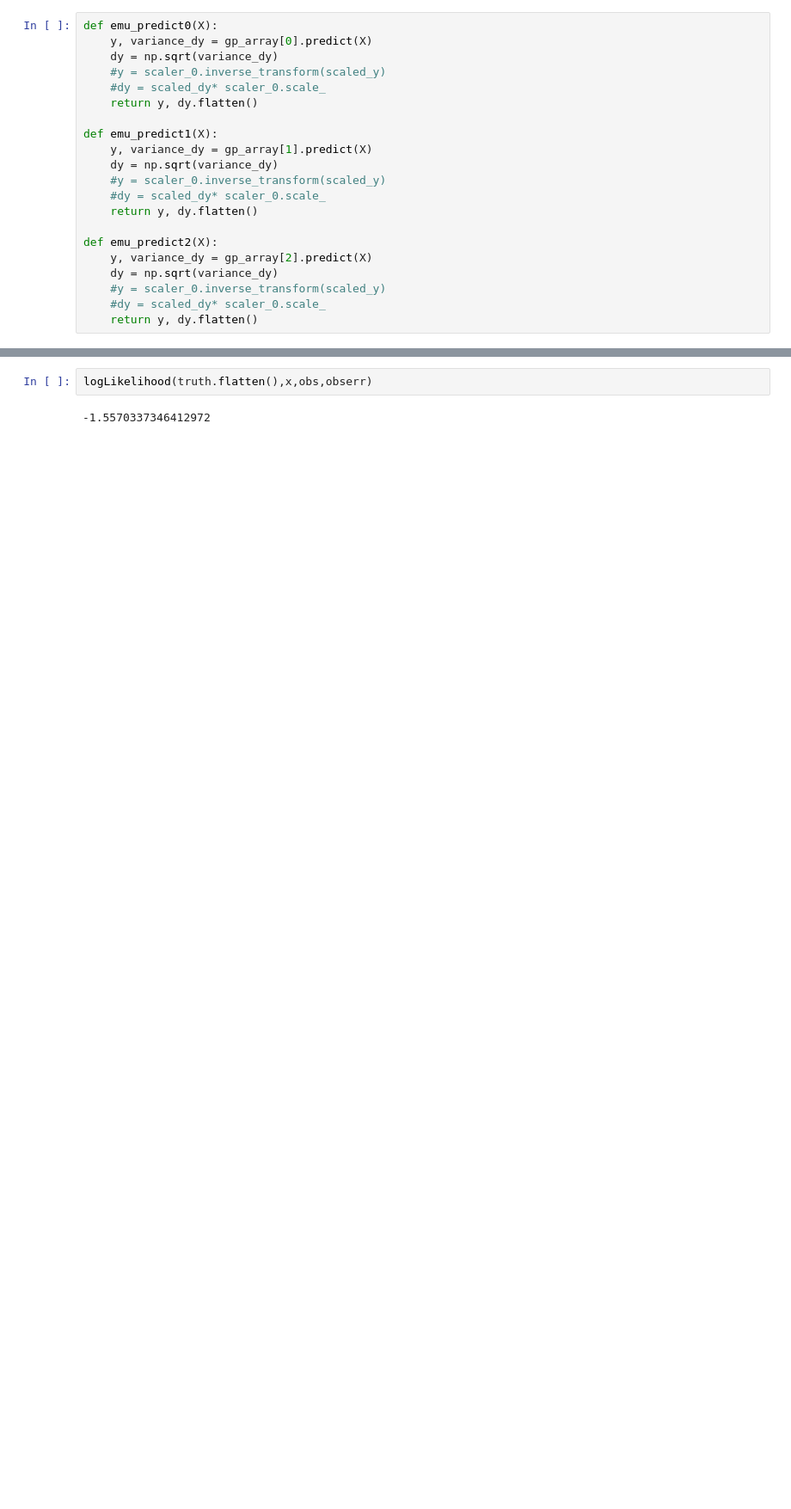
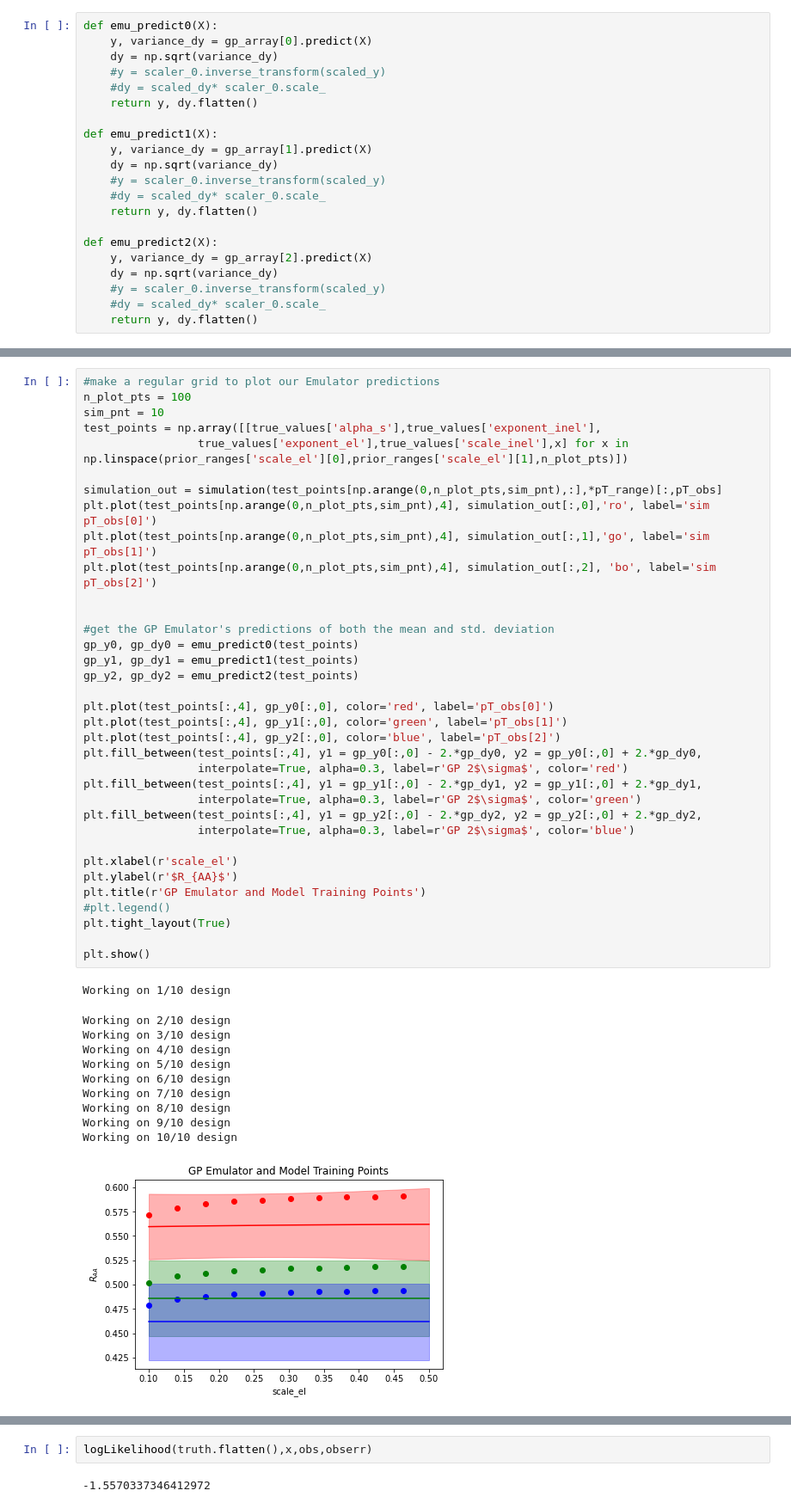
Before and after one commit to j-f-paquet/parton_energy_loss_qcd_bjorken, a Jupyter notebook: 5param_estimation_with_emukit.ipynb, the cells around one changed output, grey strips where cells are left out. Shown at 86% size. Drawn from its saved outputs; the diff is of its cells as text; blank space fills up the shorter version.

```diff
--- a/5param_estimation_with_emukit.ipynb
+++ b/5param_estimation_with_emukit.ipynb
@@ -404,3 +468,50 @@ plt.show()
+# %%
+#make a regular grid to plot our Emulator predictions
+n_plot_pts = 100
+sim_pnt = 10
+test_points = np.array([[true_values['alpha_s'],true_values['exponent_inel'],
+                 true_values['exponent_el'],true_values['scale_inel'],x] for x in np.linspace(prior_ranges['scale_el'][0],prior_ranges['scale_el'][1],n_plot_pts)])
+
+simulation_out = simulation(test_points[np.arange(0,n_plot_pts,sim_pnt),:],*pT_range)[:,pT_obs]
+plt.plot(test_points[np.arange(0,n_plot_pts,sim_pnt),4], simulation_out[:,0],'ro', label='sim pT_obs[0]')
+plt.plot(test_points[np.arange(0,n_plot_pts,sim_pnt),4], simulation_out[:,1],'go', label='sim pT_obs[1]')
+plt.plot(test_points[np.arange(0,n_plot_pts,sim_pnt),4], simulation_out[:,2], 'bo', label='sim pT_obs[2]')
+
+
+#get the GP Emulator's predictions of both the mean and std. deviation
+gp_y0, gp_dy0 = emu_predict0(test_points)
+gp_y1, gp_dy1 = emu_predict1(test_points)
+gp_y2, gp_dy2 = emu_predict2(test_points)
+
+plt.plot(test_points[:,4], gp_y0[:,0], color='red', label='pT_obs[0]')
+plt.plot(test_points[:,4], gp_y1[:,0], color='green', label='pT_obs[1]')
+plt.plot(test_points[:,4], gp_y2[:,0], color='blue', label='pT_obs[2]')
+plt.fill_between(test_points[:,4], y1 = gp_y0[:,0] - 2.*gp_dy0, y2 = gp_y0[:,0] + 2.*gp_dy0,
+                 interpolate=True, alpha=0.3, label=r'GP 2$\sigma$', color='red')
+plt.fill_between(test_points[:,4], y1 = gp_y1[:,0] - 2.*gp_dy1, y2 = gp_y1[:,0] + 2.*gp_dy1,
+                 interpolate=True, alpha=0.3, label=r'GP 2$\sigma$', color='green')
+plt.fill_between(test_points[:,4], y1 = gp_y2[:,0] - 2.*gp_dy2, y2 = gp_y2[:,0] + 2.*gp_dy2,
+                 interpolate=True, alpha=0.3, label=r'GP 2$\sigma$', color='blue')
+
+plt.xlabel(r'scale_el')
+plt.ylabel(r'$R_{AA}$')
+plt.title(r'GP Emulator and Model Training Points')
+#plt.legend()
+plt.tight_layout(True)
+
+plt.show()
+# %% [output]
+Working on 1/10 design
+Working on 2/10 design
+Working on 3/10 design
+Working on 4/10 design
+Working on 5/10 design
+Working on 6/10 design
+Working on 7/10 design
+Working on 8/10 design
+Working on 9/10 design
+Working on 10/10 design
+[figure, added]
 # %%
 # Define the loglikelihood function
 def logLikelihood(theta, x, obs, obserr):
```
Also changed, not shown: parts of 6 cells of this notebook.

________________________________________

Determine the number of lines above that include the word "interpolate"; the reply is that number only.

▸ Result of this task:
3